***** DATA EXTRACTS
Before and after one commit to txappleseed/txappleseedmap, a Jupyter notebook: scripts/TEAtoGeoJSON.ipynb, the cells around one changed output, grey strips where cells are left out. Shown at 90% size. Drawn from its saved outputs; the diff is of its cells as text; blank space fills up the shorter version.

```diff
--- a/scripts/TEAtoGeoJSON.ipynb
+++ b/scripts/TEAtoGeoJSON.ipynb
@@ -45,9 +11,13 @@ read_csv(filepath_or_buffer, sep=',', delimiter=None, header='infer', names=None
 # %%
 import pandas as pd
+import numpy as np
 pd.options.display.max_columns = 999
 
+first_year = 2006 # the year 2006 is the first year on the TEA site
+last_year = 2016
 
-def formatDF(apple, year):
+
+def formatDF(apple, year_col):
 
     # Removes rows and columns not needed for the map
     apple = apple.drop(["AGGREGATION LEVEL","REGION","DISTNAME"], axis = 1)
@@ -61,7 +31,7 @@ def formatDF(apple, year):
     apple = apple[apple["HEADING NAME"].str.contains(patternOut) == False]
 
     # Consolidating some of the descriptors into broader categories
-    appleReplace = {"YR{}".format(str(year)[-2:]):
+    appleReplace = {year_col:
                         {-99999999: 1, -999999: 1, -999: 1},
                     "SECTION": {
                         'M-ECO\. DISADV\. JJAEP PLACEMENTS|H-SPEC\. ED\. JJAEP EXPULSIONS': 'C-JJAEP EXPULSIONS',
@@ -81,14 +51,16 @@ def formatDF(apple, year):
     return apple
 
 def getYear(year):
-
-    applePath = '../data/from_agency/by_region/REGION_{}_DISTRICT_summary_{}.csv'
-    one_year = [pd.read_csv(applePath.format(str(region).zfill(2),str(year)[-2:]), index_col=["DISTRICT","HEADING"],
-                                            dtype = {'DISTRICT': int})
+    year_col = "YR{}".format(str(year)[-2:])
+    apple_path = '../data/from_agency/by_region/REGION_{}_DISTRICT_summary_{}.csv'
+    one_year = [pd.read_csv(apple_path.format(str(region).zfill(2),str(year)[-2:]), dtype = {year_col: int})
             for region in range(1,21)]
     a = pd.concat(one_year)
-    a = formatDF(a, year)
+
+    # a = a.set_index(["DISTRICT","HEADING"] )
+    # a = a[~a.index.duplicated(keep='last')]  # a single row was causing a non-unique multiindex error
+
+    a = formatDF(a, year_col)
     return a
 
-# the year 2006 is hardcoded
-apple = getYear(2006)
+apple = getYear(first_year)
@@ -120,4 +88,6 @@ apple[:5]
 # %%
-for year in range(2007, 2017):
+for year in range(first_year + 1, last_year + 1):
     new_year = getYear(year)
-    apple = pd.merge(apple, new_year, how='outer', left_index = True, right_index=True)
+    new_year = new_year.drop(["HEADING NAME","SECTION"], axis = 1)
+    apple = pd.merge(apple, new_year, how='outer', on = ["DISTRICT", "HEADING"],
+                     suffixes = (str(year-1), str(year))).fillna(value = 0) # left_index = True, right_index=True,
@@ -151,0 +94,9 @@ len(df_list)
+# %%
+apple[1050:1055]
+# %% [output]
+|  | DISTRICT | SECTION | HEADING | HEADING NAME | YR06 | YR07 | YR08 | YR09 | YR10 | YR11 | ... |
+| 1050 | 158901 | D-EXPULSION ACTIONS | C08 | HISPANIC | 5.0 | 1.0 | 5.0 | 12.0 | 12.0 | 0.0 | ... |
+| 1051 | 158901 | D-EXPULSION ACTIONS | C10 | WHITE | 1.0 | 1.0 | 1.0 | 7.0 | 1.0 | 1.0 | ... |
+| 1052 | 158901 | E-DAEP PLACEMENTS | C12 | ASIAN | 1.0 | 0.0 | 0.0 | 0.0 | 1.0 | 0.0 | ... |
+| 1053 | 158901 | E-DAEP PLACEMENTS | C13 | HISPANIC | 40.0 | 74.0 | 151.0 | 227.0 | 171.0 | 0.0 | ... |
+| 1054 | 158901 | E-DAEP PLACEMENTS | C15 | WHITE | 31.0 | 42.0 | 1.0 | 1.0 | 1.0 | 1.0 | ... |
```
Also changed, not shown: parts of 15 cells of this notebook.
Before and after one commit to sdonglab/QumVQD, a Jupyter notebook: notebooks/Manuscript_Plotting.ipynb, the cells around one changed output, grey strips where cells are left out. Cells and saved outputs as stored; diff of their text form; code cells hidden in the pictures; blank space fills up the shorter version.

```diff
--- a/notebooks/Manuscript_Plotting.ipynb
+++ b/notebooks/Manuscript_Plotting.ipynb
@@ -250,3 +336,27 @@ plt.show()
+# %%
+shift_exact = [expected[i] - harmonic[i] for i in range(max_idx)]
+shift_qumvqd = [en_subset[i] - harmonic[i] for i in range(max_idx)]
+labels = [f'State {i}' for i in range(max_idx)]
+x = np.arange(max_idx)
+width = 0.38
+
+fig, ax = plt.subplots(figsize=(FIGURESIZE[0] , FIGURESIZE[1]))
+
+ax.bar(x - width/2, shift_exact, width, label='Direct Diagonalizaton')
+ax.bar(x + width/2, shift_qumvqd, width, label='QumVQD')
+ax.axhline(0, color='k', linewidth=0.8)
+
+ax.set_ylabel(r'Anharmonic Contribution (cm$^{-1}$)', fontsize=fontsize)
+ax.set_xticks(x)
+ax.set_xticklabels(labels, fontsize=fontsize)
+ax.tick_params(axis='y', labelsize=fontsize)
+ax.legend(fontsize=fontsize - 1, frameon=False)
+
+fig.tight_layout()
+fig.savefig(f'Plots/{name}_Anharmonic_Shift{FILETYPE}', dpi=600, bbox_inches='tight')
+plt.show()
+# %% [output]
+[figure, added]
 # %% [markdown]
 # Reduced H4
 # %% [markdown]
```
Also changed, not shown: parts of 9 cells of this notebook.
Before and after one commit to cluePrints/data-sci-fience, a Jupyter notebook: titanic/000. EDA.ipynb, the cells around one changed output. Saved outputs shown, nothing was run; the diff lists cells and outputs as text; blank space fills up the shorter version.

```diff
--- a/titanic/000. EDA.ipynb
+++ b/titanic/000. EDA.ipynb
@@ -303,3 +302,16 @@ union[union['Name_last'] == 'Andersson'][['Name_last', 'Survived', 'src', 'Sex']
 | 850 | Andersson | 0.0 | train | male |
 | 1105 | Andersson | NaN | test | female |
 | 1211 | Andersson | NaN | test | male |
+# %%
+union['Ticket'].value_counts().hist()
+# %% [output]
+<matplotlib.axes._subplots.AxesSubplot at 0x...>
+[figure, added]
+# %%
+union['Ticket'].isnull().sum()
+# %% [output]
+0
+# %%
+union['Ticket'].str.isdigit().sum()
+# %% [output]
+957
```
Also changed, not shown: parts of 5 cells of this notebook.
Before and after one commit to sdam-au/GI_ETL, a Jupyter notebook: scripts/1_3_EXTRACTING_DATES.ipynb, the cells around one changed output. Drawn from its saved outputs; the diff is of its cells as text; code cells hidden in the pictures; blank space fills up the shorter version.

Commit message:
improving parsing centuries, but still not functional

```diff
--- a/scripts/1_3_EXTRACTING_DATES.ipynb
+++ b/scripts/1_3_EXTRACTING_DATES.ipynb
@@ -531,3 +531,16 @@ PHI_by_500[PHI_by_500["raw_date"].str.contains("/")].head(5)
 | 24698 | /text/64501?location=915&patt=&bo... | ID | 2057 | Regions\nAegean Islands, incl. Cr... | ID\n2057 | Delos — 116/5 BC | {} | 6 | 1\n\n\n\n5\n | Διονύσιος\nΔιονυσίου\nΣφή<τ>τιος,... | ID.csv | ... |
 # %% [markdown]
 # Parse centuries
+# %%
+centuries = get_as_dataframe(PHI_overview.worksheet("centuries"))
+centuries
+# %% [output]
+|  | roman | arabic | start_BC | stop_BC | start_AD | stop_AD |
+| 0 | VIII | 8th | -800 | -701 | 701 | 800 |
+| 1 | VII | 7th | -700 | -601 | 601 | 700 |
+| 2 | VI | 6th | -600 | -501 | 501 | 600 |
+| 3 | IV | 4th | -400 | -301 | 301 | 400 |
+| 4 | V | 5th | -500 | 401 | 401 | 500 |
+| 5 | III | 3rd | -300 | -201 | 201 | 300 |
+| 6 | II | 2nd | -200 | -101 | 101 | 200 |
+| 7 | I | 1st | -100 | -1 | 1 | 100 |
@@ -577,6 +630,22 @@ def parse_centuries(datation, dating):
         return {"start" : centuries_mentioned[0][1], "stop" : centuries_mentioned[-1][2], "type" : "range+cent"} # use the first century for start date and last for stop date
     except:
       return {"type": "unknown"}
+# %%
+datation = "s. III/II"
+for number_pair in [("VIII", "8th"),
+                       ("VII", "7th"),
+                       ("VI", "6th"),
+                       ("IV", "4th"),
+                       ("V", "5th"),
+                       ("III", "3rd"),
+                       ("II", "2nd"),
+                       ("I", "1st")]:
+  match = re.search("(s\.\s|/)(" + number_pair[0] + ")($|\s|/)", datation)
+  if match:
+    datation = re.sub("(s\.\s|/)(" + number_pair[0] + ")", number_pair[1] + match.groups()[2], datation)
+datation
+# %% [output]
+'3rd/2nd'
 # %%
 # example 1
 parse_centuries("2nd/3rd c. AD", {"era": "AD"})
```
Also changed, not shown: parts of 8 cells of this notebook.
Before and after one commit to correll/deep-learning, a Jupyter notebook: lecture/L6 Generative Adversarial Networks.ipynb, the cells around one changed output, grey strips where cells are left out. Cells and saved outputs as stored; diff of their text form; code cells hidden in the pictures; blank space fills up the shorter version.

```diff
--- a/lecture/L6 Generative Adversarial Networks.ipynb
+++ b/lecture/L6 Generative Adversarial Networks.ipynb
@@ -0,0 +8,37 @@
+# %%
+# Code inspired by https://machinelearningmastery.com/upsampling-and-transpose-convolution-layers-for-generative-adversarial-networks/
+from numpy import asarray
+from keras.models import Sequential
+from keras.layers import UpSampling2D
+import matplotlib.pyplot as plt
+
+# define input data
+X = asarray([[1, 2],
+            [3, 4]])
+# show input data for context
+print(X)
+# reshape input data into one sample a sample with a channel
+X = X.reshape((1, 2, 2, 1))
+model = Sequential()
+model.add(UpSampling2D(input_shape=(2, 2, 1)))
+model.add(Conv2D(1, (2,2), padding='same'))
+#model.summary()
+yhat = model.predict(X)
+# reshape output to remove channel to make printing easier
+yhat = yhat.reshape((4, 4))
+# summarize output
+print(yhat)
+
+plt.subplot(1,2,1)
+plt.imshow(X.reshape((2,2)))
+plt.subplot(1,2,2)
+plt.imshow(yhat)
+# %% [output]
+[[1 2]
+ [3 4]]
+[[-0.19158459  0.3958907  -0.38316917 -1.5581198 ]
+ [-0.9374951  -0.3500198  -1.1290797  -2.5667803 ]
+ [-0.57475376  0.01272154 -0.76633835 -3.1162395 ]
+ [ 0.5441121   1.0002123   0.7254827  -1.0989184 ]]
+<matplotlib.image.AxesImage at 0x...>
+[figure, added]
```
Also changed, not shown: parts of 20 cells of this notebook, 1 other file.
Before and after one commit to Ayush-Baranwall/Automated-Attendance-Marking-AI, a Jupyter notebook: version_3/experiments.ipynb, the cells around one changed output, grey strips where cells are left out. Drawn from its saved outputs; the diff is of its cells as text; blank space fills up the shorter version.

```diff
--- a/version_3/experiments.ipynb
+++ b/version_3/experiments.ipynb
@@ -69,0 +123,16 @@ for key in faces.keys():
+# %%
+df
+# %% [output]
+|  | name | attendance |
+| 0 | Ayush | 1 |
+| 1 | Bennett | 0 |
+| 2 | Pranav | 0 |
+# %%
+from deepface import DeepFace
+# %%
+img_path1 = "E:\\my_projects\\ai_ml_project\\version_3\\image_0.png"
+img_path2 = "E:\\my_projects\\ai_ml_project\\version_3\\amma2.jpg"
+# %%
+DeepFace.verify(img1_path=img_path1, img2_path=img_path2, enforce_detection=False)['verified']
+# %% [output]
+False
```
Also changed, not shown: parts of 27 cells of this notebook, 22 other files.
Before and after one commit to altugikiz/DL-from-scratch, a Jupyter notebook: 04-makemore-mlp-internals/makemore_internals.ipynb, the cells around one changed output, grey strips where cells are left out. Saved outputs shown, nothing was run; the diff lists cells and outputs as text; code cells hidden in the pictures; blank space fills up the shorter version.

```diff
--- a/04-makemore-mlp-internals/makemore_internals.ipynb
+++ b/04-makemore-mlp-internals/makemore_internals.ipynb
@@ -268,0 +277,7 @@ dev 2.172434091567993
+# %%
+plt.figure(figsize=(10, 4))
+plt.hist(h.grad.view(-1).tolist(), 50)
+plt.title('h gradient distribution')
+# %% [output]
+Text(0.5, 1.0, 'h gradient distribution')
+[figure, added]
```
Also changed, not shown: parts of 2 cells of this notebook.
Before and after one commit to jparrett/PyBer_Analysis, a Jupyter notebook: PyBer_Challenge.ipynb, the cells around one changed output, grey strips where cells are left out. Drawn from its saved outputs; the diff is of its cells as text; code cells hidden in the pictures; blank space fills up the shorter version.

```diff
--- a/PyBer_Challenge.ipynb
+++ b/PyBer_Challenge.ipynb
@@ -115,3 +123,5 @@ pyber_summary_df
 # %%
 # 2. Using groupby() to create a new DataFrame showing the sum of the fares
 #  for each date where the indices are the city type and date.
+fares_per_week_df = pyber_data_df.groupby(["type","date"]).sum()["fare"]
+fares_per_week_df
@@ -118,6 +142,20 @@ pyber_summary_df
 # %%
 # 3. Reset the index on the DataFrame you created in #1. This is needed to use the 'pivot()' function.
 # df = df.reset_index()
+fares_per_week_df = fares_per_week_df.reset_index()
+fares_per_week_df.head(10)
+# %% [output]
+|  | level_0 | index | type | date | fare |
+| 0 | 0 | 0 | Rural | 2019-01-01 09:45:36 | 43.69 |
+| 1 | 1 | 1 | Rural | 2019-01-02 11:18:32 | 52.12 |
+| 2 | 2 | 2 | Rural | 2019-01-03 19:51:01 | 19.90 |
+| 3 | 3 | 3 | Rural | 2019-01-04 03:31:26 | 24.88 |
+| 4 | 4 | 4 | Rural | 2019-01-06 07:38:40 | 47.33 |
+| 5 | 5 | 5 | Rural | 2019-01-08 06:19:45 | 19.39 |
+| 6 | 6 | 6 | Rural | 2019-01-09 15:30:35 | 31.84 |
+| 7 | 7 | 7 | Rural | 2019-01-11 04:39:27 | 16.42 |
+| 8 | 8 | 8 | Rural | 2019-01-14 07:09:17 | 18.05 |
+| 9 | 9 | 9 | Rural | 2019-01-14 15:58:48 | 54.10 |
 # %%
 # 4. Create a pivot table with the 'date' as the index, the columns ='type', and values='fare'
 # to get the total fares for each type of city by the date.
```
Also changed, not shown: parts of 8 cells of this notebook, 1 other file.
**********
_WORK INSTRUCTION_.
Only lines with the word "Rural" are wanted; pull each of them from the records.

_EXERCISE RESPONSE_.
+| 0 | 0 | 0 | Rural | 2019-01-01 09:45:36 | 43.69 |
+| 1 | 1 | 1 | Rural | 2019-01-02 11:18:32 | 52.12 |
+| 2 | 2 | 2 | Rural | 2019-01-03 19:51:01 | 19.90 |
+| 3 | 3 | 3 | Rural | 2019-01-04 03:31:26 | 24.88 |
+| 4 | 4 | 4 | Rural | 2019-01-06 07:38:40 | 47.33 |
+| 5 | 5 | 5 | Rural | 2019-01-08 06:19:45 | 19.39 |
+| 6 | 6 | 6 | Rural | 2019-01-09 15:30:35 | 31.84 |
+| 7 | 7 | 7 | Rural | 2019-01-11 04:39:27 | 16.42 |
+| 8 | 8 | 8 | Rural | 2019-01-14 07:09:17 | 18.05 |
+| 9 | 9 | 9 | Rural | 2019-01-14 15:58:48 | 54.10 |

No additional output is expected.